Thursday 6th May 2010


SPITFIRES TO JAGUARS AT CASTLE BROMWICH

The factory building Jaguar's new XJ has an illustrious past



Since 2000, visitors to Jaguar's facility at Castle Bromwich have been confronted by a stunning reminder of the plant's WW11 history, when the Sentinel sculpture was installed on a roundabout near the factory gates.

When PH visited the new XJ production line we couldn't resist nicking a copy of a Jaguar Heritage publication entitled Spitfires to Jaguars which details this period in the plant's history. Authored by Fran├žois Prins, and with terrific archive pics, we thought some of you might enjoy an edited version to gear you up for VE Day. Chocks away, chaps!

Spitfires To Jaguars:


In 1934 Prime Minister Stanley Baldwin announced measures to rearm and expand the Royal Air Force (RAF), and one of these was to increase military aircraft production.

It wasn't until 1938 that work started on the Morris Motors Spitfire factory at Castle Bromwich, when 1,000 Spitfires were ordered. By the time war was declared on September 3, 1939, the factory had 2,815 employees.

The Spitfire had by then been redesigned by Supermarine Chief Designer Joseph Smith to enable it to be put into mass production, and recruitment was increased. By the end of September the workforce numbered 6,235 men and women, however the factory was yet to produce its first complete Spitfire.

As a result Lord Beaverbrook, Minister of Aircraft Production, took over control from Morris Motors and appointed Vickers-Armstrong to take over the factory.


Vickers owned Supermarine and had some knowledge about aircraft production, so the first Castle Bromwich aircraft was handed over to the Air Ministry as a Spitfire Mk. IIA (P7280) for trials at Boscombe Down in June 1940.

The trials were a success and production was stepped up. By the end of September 1940, 125 Spitfires had been built, test flown and delivered.

Production continued with the Spitfire Mk. II until June 1941 when the Mk. V, powered by the more powerful Rolls-Royce Merlin 45 engine, replaced it on the line. A month later Castle Bromwich delivered their 1,000th Spitfire, fulfilling the original contract. Mk. V production continued throughout 1942 with the Merlin 65 engined Spitfire Mk. IX taking over in 1943.

Lancaster Production
Bomber production at Castle Bromwich was decided on in the early stages of construction and in September 1941 the Air Ministry placed an order for 200 Avro Lancaster Mk. I aircraft. Progress was slow, as the aircraft was far more labour-intensive than the Spitfire.


In October 22, 1943, HK535, the first Lancaster to be fully manufactured at Castle Bromwich, took off from the airfield. Production was slow to get going and only eight Lancasters were completed by the end of that year.
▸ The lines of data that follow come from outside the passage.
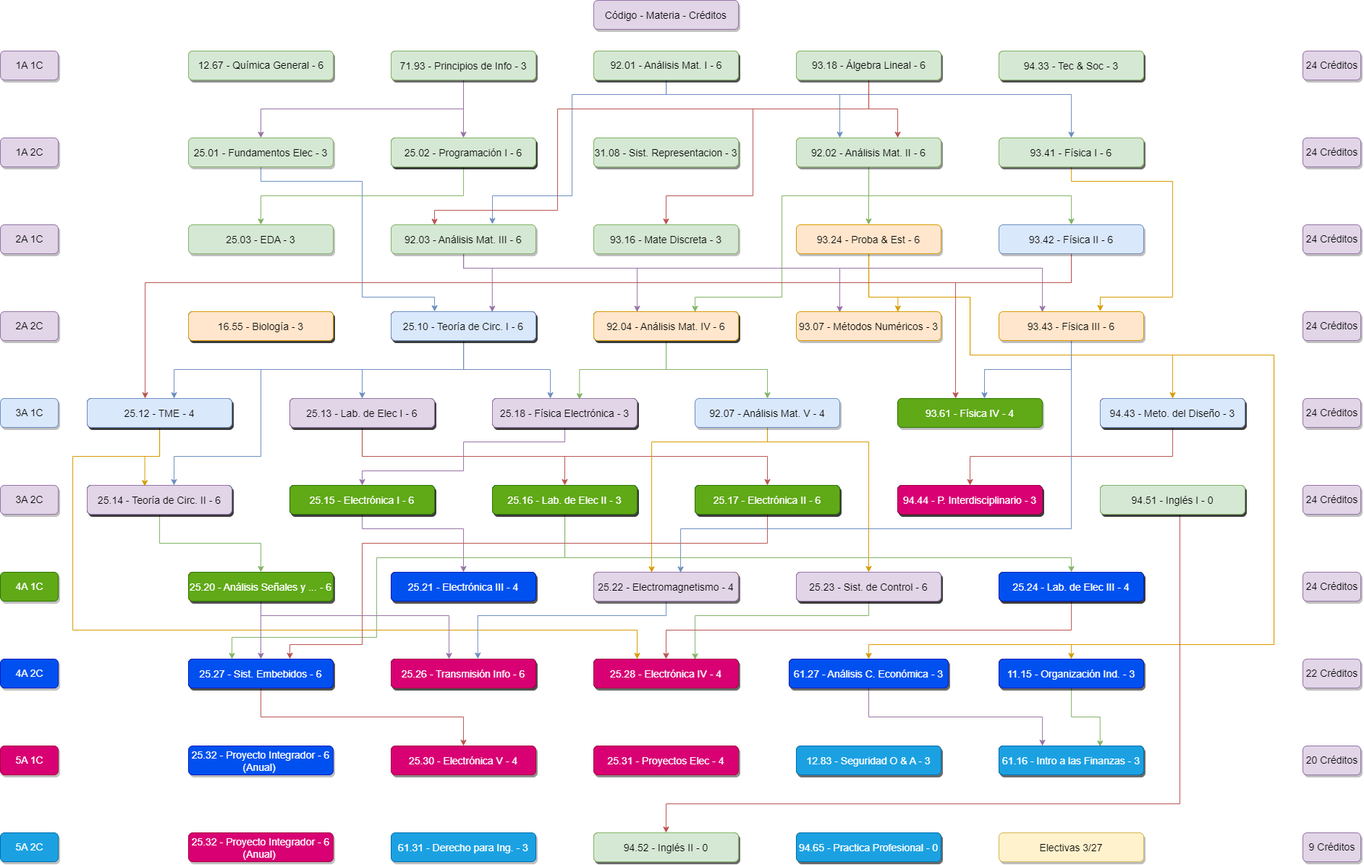
juanipla/K22 keeps this draw.io diagram as K22.drawio.png. Above is the earlier version. Source tidied: cells renumbered, new cells last; positions are measured from the earlier drawing's top-left corner, leaving out a move shared by most shapes.
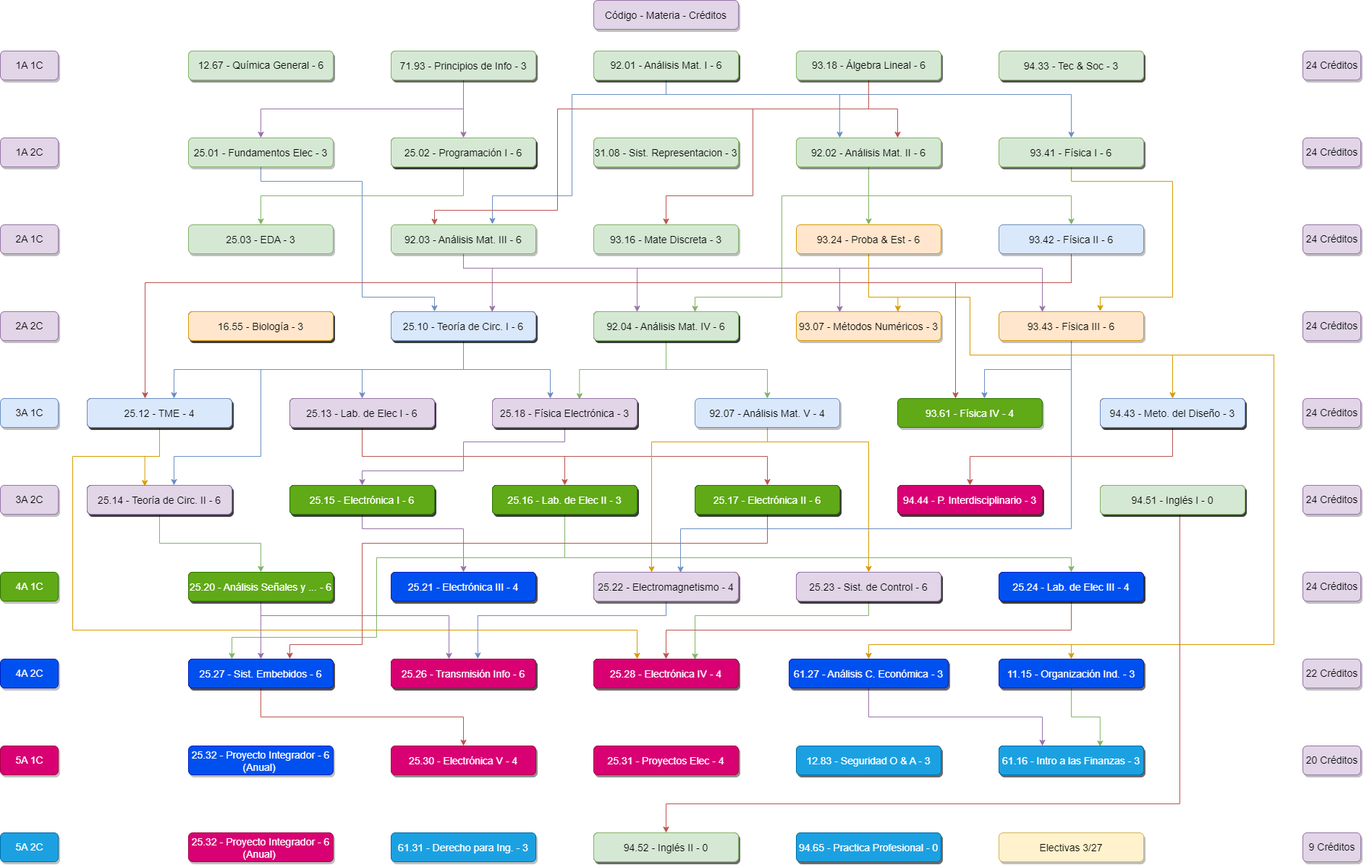
Later version of the same file.

Change to the diagram source:
```diff
@@ -859,7 +859,7 @@
     <mxCell id="196" value="25.10 - Teoría de Circ. I - 6" style="rounded=1;fillColor=#dae8fc;strokeColor=#6c8ebf;shadow=1;fontStyle=0;fontSize=14;labelBorderColor=none;labelBackgroundColor=none;" parent="1" vertex="1">
       <mxGeometry x="540" y="430" width="200" height="40" as="geometry" />
     </mxCell>
-    <mxCell id="197" value="92.04 - Análisis Mat. IV - 6" style="rounded=1;fillColor=#ffe6cc;strokeColor=#d79b00;shadow=1;fontStyle=0;fontSize=14;labelBorderColor=none;labelBackgroundColor=none;verticalAlign=middle;" parent="1" vertex="1">
+    <mxCell id="197" value="92.04 - Análisis Mat. IV - 6" style="rounded=1;fillColor=#d5e8d4;strokeColor=#82b366;shadow=1;fontStyle=0;fontSize=14;labelBorderColor=none;labelBackgroundColor=none;verticalAlign=middle;" parent="1" vertex="1">
       <mxGeometry x="820" y="430" width="200" height="40" as="geometry" />
     </mxCell>
     <mxCell id="198" value="25.18 - Física Electrónica - 3" style="rounded=1;fillColor=#e1d5e7;strokeColor=#9673a6;shadow=1;fontStyle=0;fontSize=14;labelBorderColor=none;labelBackgroundColor=none;verticalAlign=middle;" parent="1" vertex="1">
```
At the end of 1943 the workforce had risen to 15,854 people working non-stop on the production of Lancasters and Spitfire Mk. IXs, and later the Rolls-Royce-Packard-Merlin XVI engine. Production was running at over 300 Spitfires a month at this time.

Castle Bromwich was in full swing at the time of VE day, and production was slowed down. Many orders for aircraft were cancelled and the last Spitfire, a Mk 22 (PK614) was flown on November 30, 1945. The complex was closed officially on March 31, 1946.

After the war, the site was taken over by Fisher and Ludlow, a local manufacturer of sheet metal products. They were responsible for manufacturing many car body shells, largely for Standard-Triumph, and also for the new Morris Minor. Most of these were exported, as overseas sales were paramount to fill Britain's lean coffers following six years of war.

In 1953 Fisher and Ludlow became part of the British Motor Corporation (BMC), and two years later BMC disappeared into the British Leyland Group (BL) and Pressed Steel was merged with Fisher and Ludlow to become Pressed Steel Fisher, which assumed control of Castle Bromwich.


Jaguar Cars Ltd took over control of the site on 28th July 1980, and continued production of the XJS sports and XJ saloon models, which were assembled and painted, before being taken to the plant at Browns Lane for final assembly.

In the years under Jaguar, Castle Bromwich was fully operational and completely refurbished, and when Ford took over Jaguar further investment was made to modernise the plant. A completely new assembly line was put in and further updating of the plant was carried out for production of the S-Type, which was unveiled in 1998.


In the wings were plans for more automation and new build techniques using aerospace technology. These methods, which have totally changed the manner in which Jaguar cars are manufactured, represented a major investment in the plant. First used on the 2003 Jaguar XJ saloon, the technology has now been extended to include the current range of Jaguar models that are built at Castle Bromwich, the latest of which is the new XJ saloon.

Exact figures of aircraft manufactured at Castle Bromwich are not known, but it is estimated that 305 Lancasters and 11,780 Spitfires were built between 1940 and 1946.

Author: Chris-R